I think the best way to show that the youth movement is progressing is to secure the victory of the candidate the younger generation is supporting while STILL working the grassroots movement to secure people power. That is progressive. Once Obama is elected, we must continue to demand a progressive agenda.

It is best said in the introduction of the book, Covenant with Black America. In recalling a conversation between African American leader A. Philip Randolph and President Franklin Roosevelt, the story goes that Randolph spells out to FDR the needs of African Americans and the needed agenda to address them. He also highlighted the political power FDR had as president to help realize that agenda. While FDR agreed with Randolph's analysis and acknowledged his ability to use his power to achieve the agenda, FDR just said: " 'Go out and make me do it.' In other words, if you organize, and mobilize, and make me do it, then I will have to do it (Covenant, pg. ix)"

Yes, leadership matters (as the last 8 years prove), but community engagement matters more because macro structure injustices will not be corrected in this election year (or next few for that matter).

Please visit the link below RE: the world village for a reality check. I share this slideshow with my students to help them find perspective:

Once there, pick a language (english - for example) and then push play.

And in this country, we also must deal with the reality that the majority has still not reconciled with the racial realities of the past and present. Malcolm X said it best:

They won't even admit the knife is there. - Malcolm X ...word.

While part of our society won't even admit to the problem as it is, the victims of this reality must live under the constant pain of the twisting knife. Instead of depending on leadership that disappoints and a majority that is not ready for the truth...we should remember that service saves...and not worry about those that don't see the knife but instead treat those with the knife wounds....

Like I said in the Fire this Time essay, Obama has captured the imagination of the people. Arguing over political maneuvers by him misses the bigger picture that THE PEOPLE are energized and engaged (and many for the first time). Obama's presidency will not have to be the end all hope for change...but instead the beginning of us demanding more...of ourselves. We are the change we can believe in...we can save our communities through effective politics and community based organizing. The solution is both/and..not either/or. So Rise up Hip Hop Nation, flex your power. We are all we need.
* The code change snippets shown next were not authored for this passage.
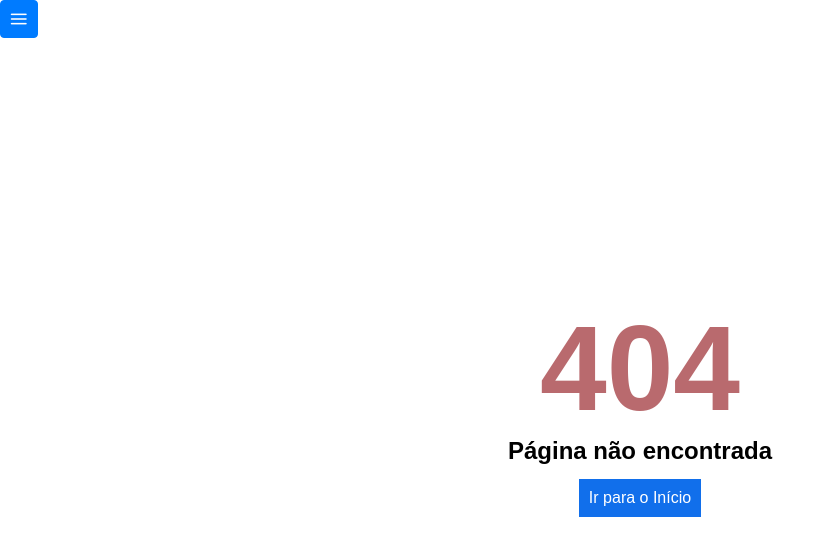
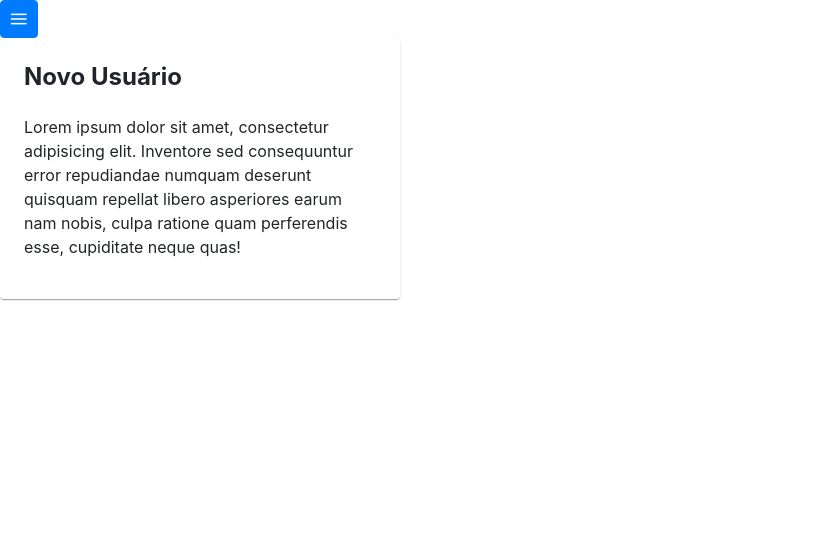
Before and after one commit to gleywsonribeiro/front-empatia, a React (Create React App) app: page /usuarios/cadastro in a window 1280 px wide. Before the commit this address had no page. Shown: the top 556 px of the page, without its empty margins (0-835 px from the left). Built offline with nearby package versions, Linux system fonts and the light colour scheme.

Commit message:
Adição de tela de cadastro com card

```diff
--- a/src/components/Header/index.js
+++ b/src/components/Header/index.js
@@ -11,7 +11,7 @@ function Header() {
     const navigate = useNavigate();
     const [visible, setVisible] = useState(false);
 
-    function navegar(path) {
+    const navegar = (path) => {
         setVisible(false)
         navigate(path)
     }
@@ -28,12 +28,14 @@ function Header() {
         },
     ];
 
-    return (<div className="card">
+    return (
+        <div className="card">
             <Sidebar visible={visible} onHide={() => setVisible(false)}>
                 <PanelMenu model={items} style={{width:'100%'}}/>
             </Sidebar>
             <Button icon="pi pi-bars" onClick={() => setVisible(true)} className="mr-2"/>
-        </div>)
+        </div>
+    )
 }
 
 export default Header;
--- /dev/null
+++ b/src/pages/CadastroUsuario/index.js
@@ -0,0 +1,14 @@
+import './style.css';
+import {Card} from "primereact/card";
+
+const CadastroUsuario = () => {
+    return(
+        <div>
+            <Card title="Novo Usuário" style={{ width: '25rem', marginBottom: '2em' }}>
+                <p className="m-0" style={{lineHeight: '1.5'}}>Lorem ipsum dolor sit amet, consectetur adipisicing elit. Inventore sed consequuntur error repudiandae numquam deserunt
+                    quisquam repellat libero asperiores earum nam nobis, culpa ratione quam perferendis esse, cupiditate neque quas!</p>
+            </Card>
+        </div>
+    )
+}
+export default CadastroUsuario
--- a/src/pages/Usuarios/index.js
+++ b/src/pages/Usuarios/index.js
@@ -5,10 +5,12 @@ import {useEffect, useRef, useState} from "react";
 import api from "../../services/api";
 import {Button} from "primereact/button";
 import {Toast} from "primereact/toast";
+import {useNavigate} from "react-router-dom";
 
 
 const Usuarios = () => {
     const [usuarios, setUsuarios] = useState([]);
+    const navigate = useNavigate();
     const toast = useRef(null);
 
     useEffect(() => {
@@ -25,8 +27,7 @@ const Usuarios = () => {
     }, [])
 
     const cadastrar = () => {
-        debugger
-        toast.current.show({severity: 'info', summary: 'Importante', detail: 'Botão está sendo clicado', life: 3000});
+        navigate('/usuarios/cadastro');
     }
 
     return (
--- a/src/routes.js
+++ b/src/routes.js
@@ -7,6 +7,7 @@ import Erro from "./pages/Erro";
 import Favoritos from "./pages/Favoritos";
 import Login from "./pages/Login";
 import Usuarios from "./pages/Usuarios";
+import CadastroUsuario from "./pages/CadastroUsuario";
 
 function RouteApp() {
 
@@ -21,6 +22,7 @@ function RouteApp() {
                 {/*<Route path="/favoritos" element={<Favoritos />} />*/}
                 <Route path="/login" element={ <Login/> }/>
                 <Route path="/usuarios" element={ <Usuarios/> }/>
+                <Route path="/usuarios/cadastro" element={ <CadastroUsuario/> }/>
                 <Route path="*" element={<Erro />} />
             </Routes>
         </BrowserRouter>
```
Also changed, not shown: src/pages/CadastroUsuario/style.css (added).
We always have been.

SERVICE rather than LEADERSHIP...Carter G. Woodson

(please read Woodson's Miseducation of the Negro)

Beautiful Struggle on KPFK

This past Tuesday, the radio program Beautiful Struggle (on LA's public radio station 90.7fm KPFK and worldwide online) hosted a dialog about hip hop and its potential to mobilize and politicize our youth. Hip Hop Congress president Shamako Noble, Southern Regional Coordinator Brad “Kamikaze” Franklin, and I took part in the dialog. We also talked about the upcoming Annual Hip Hop Congress Conference which will be held this year in Biloxi, Mississippi from July 24-27th. Peep the show and bookmark KPFK ( to listen to archived and future shows of interest. Good stuff.

Link to audio of show:

About Beautiful Struggle: